• ACTIVITY:
Where does the word "great" show up in the records? Copy every line that has it.
Segment Start: INFORMATION
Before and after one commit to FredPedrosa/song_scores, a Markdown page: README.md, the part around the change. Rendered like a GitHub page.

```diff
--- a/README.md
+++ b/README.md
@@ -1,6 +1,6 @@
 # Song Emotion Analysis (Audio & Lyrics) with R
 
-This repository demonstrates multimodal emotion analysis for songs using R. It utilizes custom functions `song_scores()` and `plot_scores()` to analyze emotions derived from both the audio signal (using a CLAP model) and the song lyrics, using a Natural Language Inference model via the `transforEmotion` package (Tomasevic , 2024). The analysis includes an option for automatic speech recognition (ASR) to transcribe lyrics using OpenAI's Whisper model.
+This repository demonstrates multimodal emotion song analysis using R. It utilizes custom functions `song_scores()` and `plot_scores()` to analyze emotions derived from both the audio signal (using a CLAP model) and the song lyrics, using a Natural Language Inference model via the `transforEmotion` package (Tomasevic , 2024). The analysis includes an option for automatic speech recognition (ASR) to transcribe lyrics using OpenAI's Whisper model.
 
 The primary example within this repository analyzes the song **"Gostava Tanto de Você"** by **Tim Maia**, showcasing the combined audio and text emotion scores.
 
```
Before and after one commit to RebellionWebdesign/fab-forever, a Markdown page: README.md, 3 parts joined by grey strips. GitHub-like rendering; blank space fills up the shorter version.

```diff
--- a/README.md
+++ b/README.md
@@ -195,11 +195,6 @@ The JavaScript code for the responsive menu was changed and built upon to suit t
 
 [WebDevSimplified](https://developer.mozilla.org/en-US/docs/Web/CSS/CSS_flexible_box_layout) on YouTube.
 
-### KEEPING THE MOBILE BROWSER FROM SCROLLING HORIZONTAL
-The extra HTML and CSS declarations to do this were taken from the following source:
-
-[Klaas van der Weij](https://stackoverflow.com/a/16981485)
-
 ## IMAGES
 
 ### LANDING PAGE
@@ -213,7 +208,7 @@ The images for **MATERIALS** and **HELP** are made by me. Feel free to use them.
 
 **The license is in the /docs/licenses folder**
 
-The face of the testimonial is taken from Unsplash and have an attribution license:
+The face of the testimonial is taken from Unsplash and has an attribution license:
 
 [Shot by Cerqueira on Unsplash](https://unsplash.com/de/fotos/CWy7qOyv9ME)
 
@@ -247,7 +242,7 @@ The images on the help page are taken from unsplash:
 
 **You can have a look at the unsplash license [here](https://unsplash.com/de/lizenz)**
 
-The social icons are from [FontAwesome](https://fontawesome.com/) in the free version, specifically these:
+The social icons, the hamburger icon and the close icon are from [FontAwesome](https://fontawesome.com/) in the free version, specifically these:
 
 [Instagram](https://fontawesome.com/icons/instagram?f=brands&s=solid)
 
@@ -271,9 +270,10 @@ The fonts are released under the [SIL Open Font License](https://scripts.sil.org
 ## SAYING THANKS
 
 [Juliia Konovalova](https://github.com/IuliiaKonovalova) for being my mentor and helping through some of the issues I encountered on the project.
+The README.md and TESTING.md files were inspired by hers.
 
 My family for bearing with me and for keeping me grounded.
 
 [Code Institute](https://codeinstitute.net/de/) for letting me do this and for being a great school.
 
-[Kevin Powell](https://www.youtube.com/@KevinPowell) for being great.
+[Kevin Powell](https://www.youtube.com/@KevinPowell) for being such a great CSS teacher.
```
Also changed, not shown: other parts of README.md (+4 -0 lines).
Segment End: INFORMATION
• EXPECTED ANSWER:
 [Code Institute](https://codeinstitute.net/de/) for letting me do this and for being a great school.
-[Kevin Powell](https://www.youtube.com/@KevinPowell) for being great.
+[Kevin Powell](https://www.youtube.com/@KevinPowell) for being such a great CSS teacher.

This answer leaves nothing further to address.